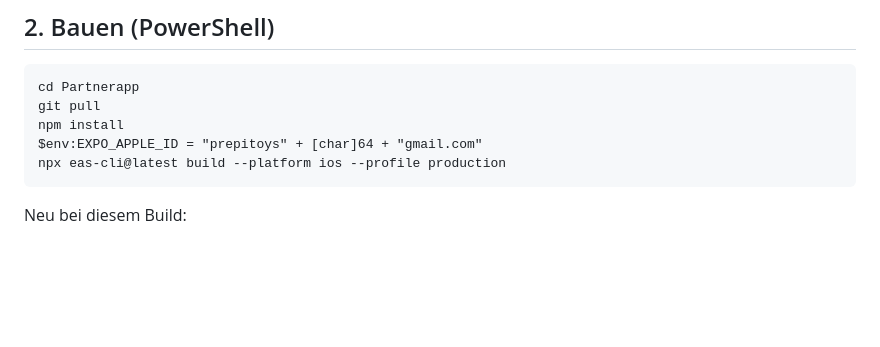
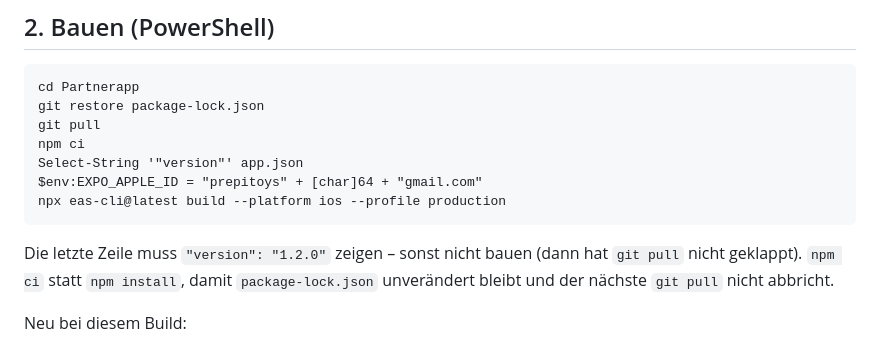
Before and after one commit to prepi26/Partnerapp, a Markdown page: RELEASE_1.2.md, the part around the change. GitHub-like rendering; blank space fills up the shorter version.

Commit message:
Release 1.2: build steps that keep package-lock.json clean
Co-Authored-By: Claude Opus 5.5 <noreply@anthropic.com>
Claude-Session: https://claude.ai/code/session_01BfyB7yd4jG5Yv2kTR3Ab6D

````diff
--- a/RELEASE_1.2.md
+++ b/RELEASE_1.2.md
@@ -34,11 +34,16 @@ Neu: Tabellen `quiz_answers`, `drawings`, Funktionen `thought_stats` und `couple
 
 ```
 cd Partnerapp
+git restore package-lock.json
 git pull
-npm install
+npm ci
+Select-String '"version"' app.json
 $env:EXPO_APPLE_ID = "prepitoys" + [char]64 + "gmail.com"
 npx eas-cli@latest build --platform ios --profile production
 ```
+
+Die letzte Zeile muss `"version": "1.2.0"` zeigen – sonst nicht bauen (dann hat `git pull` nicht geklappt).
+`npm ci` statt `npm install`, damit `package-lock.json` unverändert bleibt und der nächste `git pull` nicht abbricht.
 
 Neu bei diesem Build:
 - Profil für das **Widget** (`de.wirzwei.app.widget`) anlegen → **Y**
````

———

- Work item -
Restate the preceding entries in full, word for word, with the pictures removed.

- Your solution -
Before and after one commit to prepi26/Partnerapp, a Markdown page: RELEASE_1.2.md, the part around the change. GitHub-like rendering; blank space fills up the shorter version.

Commit message:
Release 1.2: build steps that keep package-lock.json clean
Co-Authored-By: Claude Opus 5.5 <noreply@anthropic.com>
Claude-Session: https://claude.ai/code/session_01BfyB7yd4jG5Yv2kTR3Ab6D

````diff
--- a/RELEASE_1.2.md
+++ b/RELEASE_1.2.md
@@ -34,11 +34,16 @@ Neu: Tabellen `quiz_answers`, `drawings`, Funktionen `thought_stats` und `couple
 
 ```
 cd Partnerapp
+git restore package-lock.json
 git pull
-npm install
+npm ci
+Select-String '"version"' app.json
 $env:EXPO_APPLE_ID = "prepitoys" + [char]64 + "gmail.com"
 npx eas-cli@latest build --platform ios --profile production
 ```
+
+Die letzte Zeile muss `"version": "1.2.0"` zeigen – sonst nicht bauen (dann hat `git pull` nicht geklappt).
+`npm ci` statt `npm install`, damit `package-lock.json` unverändert bleibt und der nächste `git pull` nicht abbricht.
 
 Neu bei diesem Build:
 - Profil für das **Widget** (`de.wirzwei.app.widget`) anlegen → **Y**
````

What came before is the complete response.